You are here

A Web Page in Chemical Education


Carl H. Snyder
Chemistry Department, University of Miami
Coral Gables, FL 33124

Note: This article was scanned using OCR from the Spring 1996 CCCE Newsletter. Please contact us if you identify any OCR errors.
          For several years I have been using e-mail in courses with the dual goals of adopting electronic communication as a pedagogical tool and inducing students to become familiar with e-mail for its own sake. Here I describe briefly a minor disappoint ment in student response to e·mail, and an attempt at using Web quizzes to motivate students toward the use of the Web and electronic communication.
          Undergraduates at the University of Miami can gain access to e-mail through two routes: 1) via individual, student accounts on a server dedicated exclusively to student use and 2) through class accounts on one of the University's mainframes. The individual, student accounts are private accounts, valid throughout a student's career at the University; the class accounts are class based. They include all students registered for any given class and terminate at the end of the semester. The two are independent of each other; at any give time a student may have access to either, both or neither.
          My own use of e-mail in classes has operated exclusively through class accounts. These have the advantage of providing easy construction of distribution lists, and liberal instructor privileges, including access to student directories and ease of determining the date of the latest student logon. In my initial foray into electronic communication I attempted to motivate students by awarding extra credit to students who submitted multiple-choice test questions electronically. Students created them and placed them in their own directories, and I used my own access to student directories to examine them. This work is described in "Applications of Networked Computers and Electronic Mail in a Chemistry Course for Nonscience Students," CHEMCONF '93: Applications ofT echnology in Teaching Chemistry, Summer, 1993, paper #11. Anonymous FTP: Path:/inforM/EdRes/Faculty_Resources_and_Support/ChemConference. LISTSERV:
          The results were disappointing. As noted in the reference, the higher-ranked students were generally"more likely [than lower-ranked students] to submit coursework electronically, perhaps because of differences in malivation and/or skills." Although I have discontinued this form of extra credit, I recently found the same trend appearing in logins taking place during the second semester of a nonmajors course that I currently teach. For those students who took the only examination given to date, the following data correlates the student's examination grade with the student's latest login date, as of 15 March 1996.
Grade Login Date
94 Never
89 08Mar
84 Never
84 08Mar
82 never
80 07Mar
80 06Mar
79 never
76 07Feb
76 never
70 14Mar
68 12Mar
66 never
66 never
64 07Feb
62 07Feb
60 never
58 never
54 never
42 never

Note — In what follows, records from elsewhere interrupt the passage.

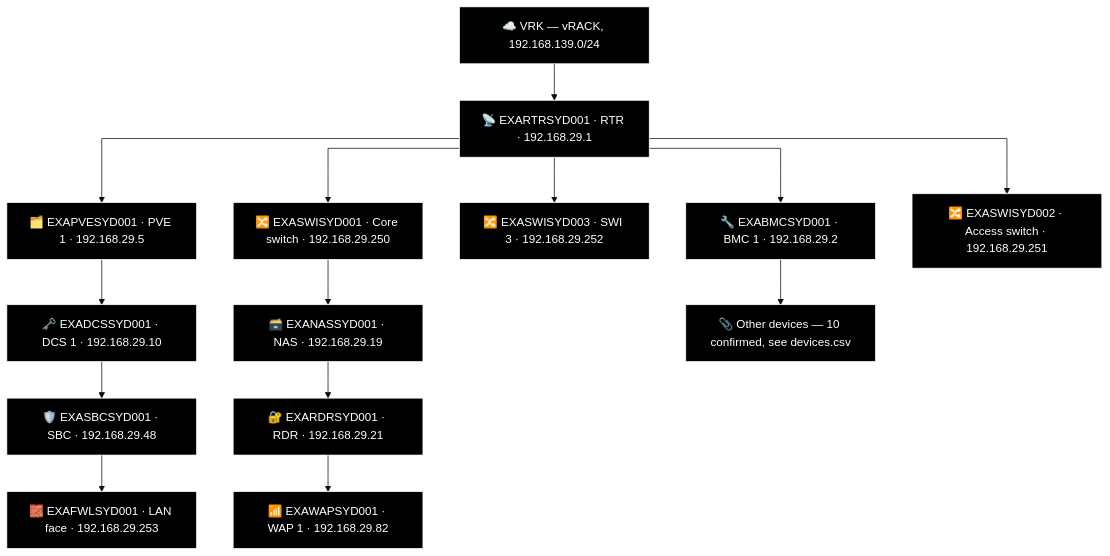
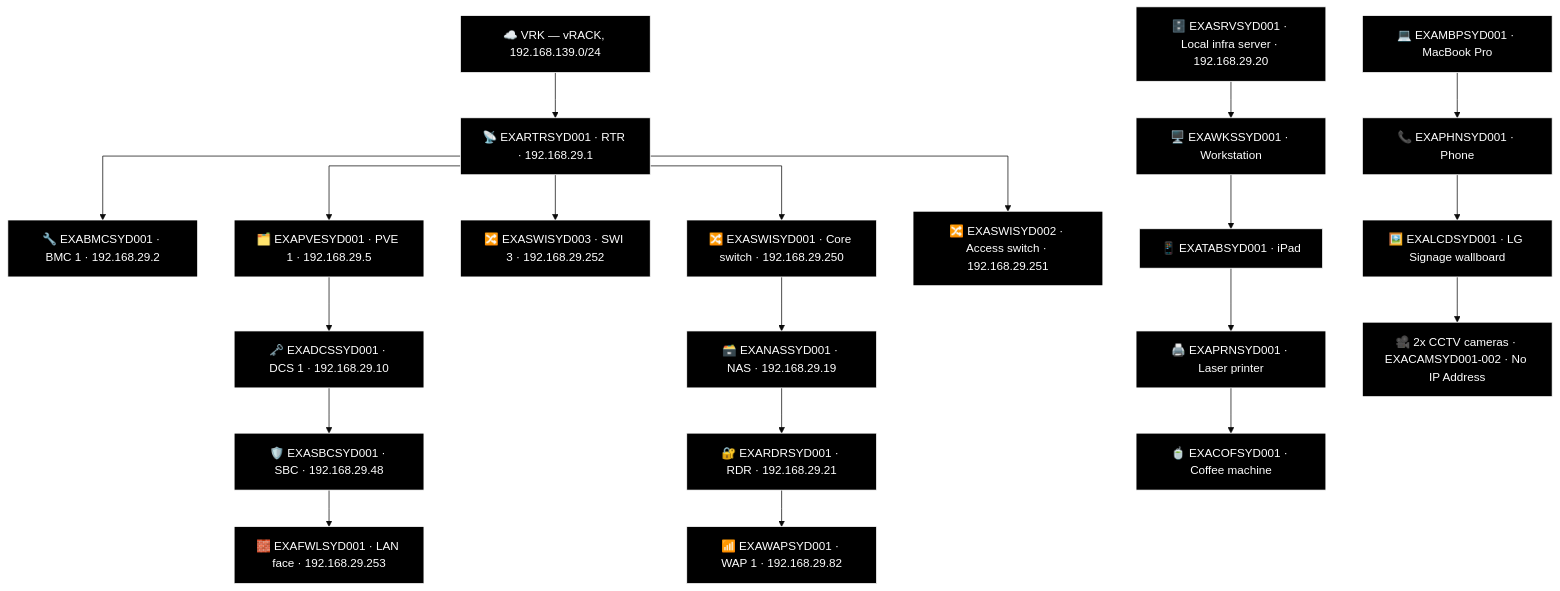
Before and after one commit to knightmare2600/example_music_infra: the second of 4 diagrams in docs/network-diagram/australia.md, drawn with Mermaid (base theme). The commit also changed other lines of this file and 8 other files, not shown here.

First line of the commit message:
generate_network_diagrams.py: port FAL's two-column "Other" bucket into the generator

````diff
--- a/docs/network-diagram/australia.md
+++ b/docs/network-diagram/australia.md
@@ -57,43 +57,60 @@
 ```mermaid
 %% GENERATED:TOPOLOGY:SYD:START
 %%{init: {'flowchart': {'curve': 'stepAfter'}}}%%
 graph TD
     T_VRK["☁️ VRK — vRACK, 192.168.139.0/24"]
     T_RTR["📡 EXARTRSYD001 · RTR · 192.168.29.1"]
     T_VRK --> T_RTR
     T_BMC["🔧 EXABMCSYD001 · BMC 1 · 192.168.29.2"]
     T_RTR --> T_BMC
     T_PVE["🗂️ EXAPVESYD001 · PVE 1 · 192.168.29.5"]
     T_RTR --> T_PVE
     T_SWI["🔀 EXASWISYD003 · SWI 3 · 192.168.29.252"]
     T_RTR --> T_SWI
     T_SWI2["🔀 EXASWISYD001 · Core switch · 192.168.29.250"]
     T_RTR --> T_SWI2
     T_SWI3["🔀 EXASWISYD002 · Access switch · 192.168.29.251"]
     T_RTR --> T_SWI3
     T_NAS["🗃️ EXANASSYD001 · NAS · 192.168.29.19"]
     T_RDR["🔐 EXARDRSYD001 · RDR · 192.168.29.21"]
     T_WAP["📶 EXAWAPSYD001 · WAP 1 · 192.168.29.82"]
     T_SWI2 --> T_NAS --> T_RDR --> T_WAP
     T_DCS["🗝️ EXADCSSYD001 · DCS 1 · 192.168.29.10"]
     T_SBC["🛡️ EXASBCSYD001 · SBC · 192.168.29.48"]
     T_FWL["🧱 EXAFWLSYD001 · LAN face · 192.168.29.253"]
     T_PVE --> T_DCS --> T_SBC --> T_FWL
-    T_OTHER["📎 Other devices — 10 confirmed, see devices.csv"]
-    T_BMC --> T_OTHER
+    T_SRV["🗄️ EXASRVSYD001 · Local infra server · 192.168.29.20"]
+    T_MBP["💻 EXAMBPSYD001 · MacBook Pro"]
+    T_WKS["🖥️ EXAWKSSYD001 · Workstation"]
+    T_PHN["📞 EXAPHNSYD001 · Phone"]
+    T_TAB["📱 EXATABSYD001 · iPad"]
+    T_LCD["🖼️ EXALCDSYD001 · LG Signage wallboard"]
+    T_PRN["🖨️ EXAPRNSYD001 · Laser printer"]
+    T_OTH_CAM["🎥 2x CCTV cameras · EXACAMSYD001-002 · No IP Address"]
+    T_COF["🍵 EXACOFSYD001 · Coffee machine"]
+    T_SRV --> T_WKS --> T_TAB --> T_PRN --> T_COF
+    T_MBP --> T_PHN --> T_LCD --> T_OTH_CAM
     style T_VRK fill:#000000,stroke:#FFFFFF,color:#FFFFFF
     style T_RTR fill:#000000,stroke:#FFFFFF,color:#FFFFFF
     style T_BMC fill:#000000,stroke:#FFFFFF,color:#FFFFFF
     style T_PVE fill:#000000,stroke:#FFFFFF,color:#FFFFFF
     style T_SWI fill:#000000,stroke:#FFFFFF,color:#FFFFFF
     style T_SWI2 fill:#000000,stroke:#FFFFFF,color:#FFFFFF
     style T_SWI3 fill:#000000,stroke:#FFFFFF,color:#FFFFFF
     style T_NAS fill:#000000,stroke:#FFFFFF,color:#FFFFFF
     style T_RDR fill:#000000,stroke:#FFFFFF,color:#FFFFFF
     style T_WAP fill:#000000,stroke:#FFFFFF,color:#FFFFFF
     style T_DCS fill:#000000,stroke:#FFFFFF,color:#FFFFFF
     style T_SBC fill:#000000,stroke:#FFFFFF,color:#FFFFFF
     style T_FWL fill:#000000,stroke:#FFFFFF,color:#FFFFFF
-    style T_OTHER fill:#000000,stroke:#FFFFFF,color:#FFFFFF
+    style T_SRV fill:#000000,stroke:#FFFFFF,color:#FFFFFF
+    style T_MBP fill:#000000,stroke:#FFFFFF,color:#FFFFFF
+    style T_WKS fill:#000000,stroke:#FFFFFF,color:#FFFFFF
+    style T_PHN fill:#000000,stroke:#FFFFFF,color:#FFFFFF
+    style T_TAB fill:#000000,stroke:#FFFFFF,color:#FFFFFF
+    style T_LCD fill:#000000,stroke:#FFFFFF,color:#FFFFFF
+    style T_PRN fill:#000000,stroke:#FFFFFF,color:#FFFFFF
+    style T_OTH_CAM fill:#000000,stroke:#FFFFFF,color:#FFFFFF
+    style T_COF fill:#000000,stroke:#FFFFFF,color:#FFFFFF
 %% GENERATED:TOPOLOGY:SYD:END
 ```
````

          Paralleling the earlier, general correlation of class standing with electronic submission of extra-credit work, the examination grade appears to correlate roughly with the likelihood of a continuing interest in logging in. I find it disappointing to be unable to induce lower-achieving students to use electronic communication, even though I have tried a variety of inducements. As a new form of motivation, I recently developed a rapid and easy method for converting multiple choice examinations into practice tests that can be placed on a Web page. Now students can not only gain access to file examinations posted on the Chemistry Web page, but they can take these examinations for practice at their convenience. (I have not yet worked out a satisfactory method to record a score or grade. Also, in what follows it's important to recognize that any student who wishes to and who knows the ways of the Web can read the html coding to uncover all the right answers quickly.) Briefly, once the examination is at hand the process starts with a series of macros written for the word processing program I use. The general strategy involves: 

1. Writing and using a macro that formats the multiplechoice answers for each question into a unnumbered list. 

2. Applying a macro that produces a NO (wrong) html code for each one of the multiple choice answers. 

3. Manually converting each correct answer from the NO into a YES (right) html code. 

4. Using a macro to write an html NAME for each question. 

5. Writing a small set of NO files, each of which states that an answer is wrong and allows return to the question. 

6. Writing one YES file for each correct answer to provide a link to the next question (or, for the last question, to another portion of the Web page) via a NAME link. I have converted nine file examinations into three sets of three practice examinations each and have placed them in a Web page: 

http://www 02unit2a/quiz.html

... /1 02unit2b/quiz.html 

... /1 02unit2c/quiz.html 


          Using Web utilities to examine these quizzes and the related set of YES and NO files will reveal the details of the strategy. I have only recently placed these quizzes on the Web page, and am about to announce their presence to the class. Whether the availability of these quizzes on the Web page will motivate weaker students to log in and to use electronic communication will be the subject of a future article. Meanwhile, they are available for general examination and might serve as models for more sophisticated programs.


03/16/96 to 03/20/96